* DESCRIPTION OF THE TASK *
Go line by line through the entries below and count those containing the string "Circuits"; give only the count.

====== RECORDS SUPPLIED ======

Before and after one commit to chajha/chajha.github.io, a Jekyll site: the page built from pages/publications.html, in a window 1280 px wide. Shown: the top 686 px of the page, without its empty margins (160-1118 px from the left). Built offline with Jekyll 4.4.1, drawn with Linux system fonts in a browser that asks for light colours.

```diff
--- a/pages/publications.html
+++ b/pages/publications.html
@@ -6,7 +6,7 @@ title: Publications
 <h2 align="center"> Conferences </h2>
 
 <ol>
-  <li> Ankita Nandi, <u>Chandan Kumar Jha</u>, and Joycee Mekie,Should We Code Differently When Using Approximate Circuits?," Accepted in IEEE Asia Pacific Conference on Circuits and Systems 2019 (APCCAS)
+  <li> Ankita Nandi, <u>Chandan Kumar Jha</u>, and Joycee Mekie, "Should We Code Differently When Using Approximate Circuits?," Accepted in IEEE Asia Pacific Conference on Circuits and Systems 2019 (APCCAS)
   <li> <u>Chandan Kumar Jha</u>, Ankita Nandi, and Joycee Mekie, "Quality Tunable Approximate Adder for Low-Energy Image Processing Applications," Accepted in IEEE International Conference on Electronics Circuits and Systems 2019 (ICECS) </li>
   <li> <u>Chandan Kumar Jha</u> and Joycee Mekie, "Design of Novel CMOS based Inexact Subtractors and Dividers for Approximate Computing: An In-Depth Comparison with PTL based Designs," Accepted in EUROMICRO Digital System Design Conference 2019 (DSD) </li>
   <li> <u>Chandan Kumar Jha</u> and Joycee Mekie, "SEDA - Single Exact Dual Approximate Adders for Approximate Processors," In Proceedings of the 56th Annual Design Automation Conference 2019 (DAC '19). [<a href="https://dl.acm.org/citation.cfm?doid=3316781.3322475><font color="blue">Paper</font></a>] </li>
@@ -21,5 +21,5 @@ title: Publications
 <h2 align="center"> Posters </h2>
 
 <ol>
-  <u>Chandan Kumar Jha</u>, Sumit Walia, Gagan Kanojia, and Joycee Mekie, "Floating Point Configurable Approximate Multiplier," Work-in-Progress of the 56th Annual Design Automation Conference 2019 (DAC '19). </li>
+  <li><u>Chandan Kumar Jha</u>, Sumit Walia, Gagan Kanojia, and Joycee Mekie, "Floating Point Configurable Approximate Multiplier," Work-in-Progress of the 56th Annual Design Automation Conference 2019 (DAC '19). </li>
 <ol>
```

======

* ANSWER FOR THIS EXERCISE *
3